Dr Andrew Orr British Antarctic Survey (BAS)
Prof Simon Vosper Met Office
Dr Andy Elvidge, University of East Anglia
Prof Tony Payne, University of Bristol
Location: University of Exeter, Streatham Campus, Exeter EX4 4QJ
This project is one of a number that are in competition for funding from the NERC Great Western Four+ Doctoral Training Partnership (GW4+ DTP). The GW4+ DTP consists of the Great Western Four alliance of the University of Bath, University of Bristol, Cardiff University and the University of Exeter plus five Research Organisation partners: British Antarctic Survey, British Geological Survey, Centre for Ecology and Hydrology, the Natural History Museum and Plymouth Marine Laboratory. The partnership aims to provide a broad training in earth and environmental sciences, designed to train tomorrow’s leaders in earth and environmental science.
For further details about the programme please see http://nercgw4plus.ac.uk/

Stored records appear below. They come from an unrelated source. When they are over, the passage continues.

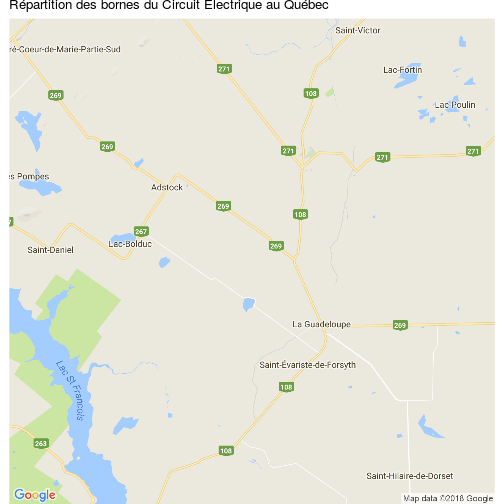
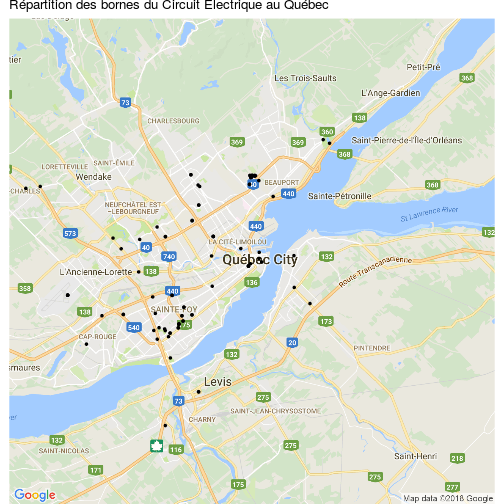
Carte
geom_point

diff --git a/_posts/2016-11-07-googlemap.md b/_posts/2016-11-07-googlemap.md
@@ -109,6 +109,7 @@ Puis il faut créer un objet qui servira de base à la carte :
 
 
 {% highlight r %}
+Location <- c(lat = 46.812624, lon = -71.215353)
 map <- get_map(location = Location, source = "google", maptype = "roadmap", zoom = 11)
 {% endhighlight %}
 La fonction **get_map**, qui va chercher la carte dans google map, prend au minimum 4 arguments. L'argument **location** est le lieu que l'on veut avoir sur la carte. L'argument **zoom** est l'équivalent des + et - sur google map, il permet de s'éloigner ou se rapprocher du lieu qui à été sélectionné. L'arguement **source** est la source de provenance de la carte. Il il y a au moins 4 sources disponibles, et chacune a ses propres **maptype**.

The West Antarctic Ice Sheet (WAIS) contains ice equivalent to up to 5 metres of global sea level rise. An understanding of how the ice sheet responds to a changing climate is critical for robustly predicting future sea level changes. Here, we propose to investigate the past behaviour of the ice sheet, to give us an insight into how it may respond in the future.
Geomorphological evidence from “blue ice moraines” (Fig. 1) in the Ellsworth Mountains has been used to suggest that the central divide of the WAIS has been intact for at least the last 1.4 million years (Hein et al., 2016). This conclusion relies on an assumption about the relationship between “katabatic” (downslope) wind speeds, which maintain the blue ice areas, and the size of the ice sheet. This assumption remains untested, therefore, it is key to establish the relationship between wind speeds and ice sheet size.
Project Aims and Methods
This project aims to investigate the role of the size of the WAIS in controlling the strength of the downslope winds in the Ellsworth Mountains. The understanding of the connection between the size of the ice sheet and the wind strength will allow the assumption above to be tested, confirming whether the geomorphological evidence can be used to infer ice sheet size.
The student will first use a numerical weather prediction (the Met Office Unified Model) model to investigate the impact of different WAIS configurations on the generation of the downslope winds (following Orr et al., 2014). Ice sheet configurations would range from moderate retreat, to removal of the marine-based areas, through to the full removal of the WAIS. Further, in order to investigate the relationship between localised wind strength and moraine formation, the Elmer model will also be employed to look at the localised wind field (e.g. Zwinger et al., 2015), and the resultant ice flow (using Elmer/Ice).
The successful applicant for this project will spend time at the British Antarctic Survey, the Met Office, and the University of Bristol, receiving training in the use of both climate and ice flow models. This will provide the student with both desirable skills and experience of working with important numerical models, but also provide opportunities for networking at a number of key institutions.
Hein, A.S., Woodward, J., Marrero, S.M., Dunning, S.A., Steig, E.J., Freeman, S.P.H.T., Stuart, F.M., Winter, K. Westoby, M.J. & Sugden, D.E. (2016). Evidence for the stability of the West Antarctic Ice Sheet divide for 1.4 million years. Nature Communications 7:10325 doi: 10.1038/ncomms10325
Orr, A., Phillips, T, Webster, S., Elvidge, A., Weeks, M., Hosking, S. and Turner, J. (2014) Met Office Unified Model high-resolution simulations of a strong wind event in Antarctica. Q J.R. Meteorol. Soc. 140, 2287-2297.
Zwinger, T., Malm, T., Schäfer, M., Stenberg, R. and Moore, J.C. (2015) Interaction of katabatic wind and local surface mass balance at Schaffenbergbotnen Blue Ice Area, Antarctica. The Cryosphere 9, 1415–1426.